US research has repeatedly shown that both young men and women aspire to committed romantic relationships. Why are we not talking about this?
Consent is obviously vital. Having sex when someone is incapable of true consent, or resorting to force or pressure is wrong and abusive.
But is consent enough? Consent, personal autonomy, and choice are the new holy trinity of modern mores. But they neglect bigger questions, such as whether having sex with someone you have just met is a good idea, even if you are sober enough to walk along a two by four suspended four feet above the ground.
It neglects completely the possibility that you might give consent and then regret it.
As cultural values around sexuality have changed, online and traditional media have amplified and exaggerated the changes, thereby reinforcing and accelerating the pace of change.
There is a story told of a Reverend Mother who used to patrol discos with two tennis rackets used to separate amorous couples with the admonition “Leave room for the Holy Spirit.”

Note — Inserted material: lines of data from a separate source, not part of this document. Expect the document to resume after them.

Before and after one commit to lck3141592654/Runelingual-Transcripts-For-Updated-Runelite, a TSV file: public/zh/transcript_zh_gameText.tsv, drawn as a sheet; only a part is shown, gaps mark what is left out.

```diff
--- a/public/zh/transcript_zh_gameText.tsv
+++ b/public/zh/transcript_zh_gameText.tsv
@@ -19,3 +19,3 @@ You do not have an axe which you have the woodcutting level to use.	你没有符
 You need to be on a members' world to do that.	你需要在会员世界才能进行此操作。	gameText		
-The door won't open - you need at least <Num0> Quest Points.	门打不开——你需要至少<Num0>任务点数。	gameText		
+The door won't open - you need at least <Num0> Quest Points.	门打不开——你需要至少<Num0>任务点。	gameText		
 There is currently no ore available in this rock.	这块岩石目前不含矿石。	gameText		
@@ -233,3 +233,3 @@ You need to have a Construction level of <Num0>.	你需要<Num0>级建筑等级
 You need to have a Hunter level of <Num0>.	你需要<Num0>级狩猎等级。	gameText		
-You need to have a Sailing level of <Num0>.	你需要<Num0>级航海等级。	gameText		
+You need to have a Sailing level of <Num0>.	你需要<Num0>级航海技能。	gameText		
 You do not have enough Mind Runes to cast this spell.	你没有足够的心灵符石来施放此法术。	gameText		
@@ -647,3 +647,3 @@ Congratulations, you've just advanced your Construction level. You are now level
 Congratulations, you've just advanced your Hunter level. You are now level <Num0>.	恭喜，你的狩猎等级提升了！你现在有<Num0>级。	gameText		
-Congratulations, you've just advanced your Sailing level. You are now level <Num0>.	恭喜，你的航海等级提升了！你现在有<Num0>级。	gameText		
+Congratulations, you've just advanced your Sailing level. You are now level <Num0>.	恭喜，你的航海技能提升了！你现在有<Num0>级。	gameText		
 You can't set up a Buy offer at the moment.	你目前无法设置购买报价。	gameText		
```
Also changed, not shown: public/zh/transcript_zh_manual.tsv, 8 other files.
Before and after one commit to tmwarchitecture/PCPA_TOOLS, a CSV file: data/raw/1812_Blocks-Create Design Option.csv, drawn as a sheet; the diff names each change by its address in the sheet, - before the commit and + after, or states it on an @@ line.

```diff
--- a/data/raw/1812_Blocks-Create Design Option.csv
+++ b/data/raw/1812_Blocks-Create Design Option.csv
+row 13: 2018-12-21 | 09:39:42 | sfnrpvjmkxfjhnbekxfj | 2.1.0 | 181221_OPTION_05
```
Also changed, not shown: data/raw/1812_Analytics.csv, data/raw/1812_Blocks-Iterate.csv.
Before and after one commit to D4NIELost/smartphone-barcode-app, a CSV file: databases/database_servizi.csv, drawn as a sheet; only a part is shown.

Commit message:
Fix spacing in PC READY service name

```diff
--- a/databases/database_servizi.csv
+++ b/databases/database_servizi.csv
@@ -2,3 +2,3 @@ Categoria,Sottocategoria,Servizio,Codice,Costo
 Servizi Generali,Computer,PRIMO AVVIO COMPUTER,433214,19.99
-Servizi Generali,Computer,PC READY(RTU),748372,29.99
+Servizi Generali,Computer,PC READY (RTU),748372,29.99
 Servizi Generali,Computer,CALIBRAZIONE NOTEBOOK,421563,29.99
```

That was over 30 years ago, and her efforts were doomed to failure even then. However, modern sexual mores are naive in a different way. The assumption is that sex can be just another recreational activity without any downside, so long as consent is present.
Consent should be a given. The workshops which have followed the NUI research and which encourage people to question assumptions about consent, willingness to engage in sexual activity in the first place, and the role alcohol plays are a welcome acknowledgment of the human complexities involved.
But given the impact of a tsunami of porn encountered early in life, our obsession with alcohol, and an unwillingness to present commitment as an ideal, it is only a beginning.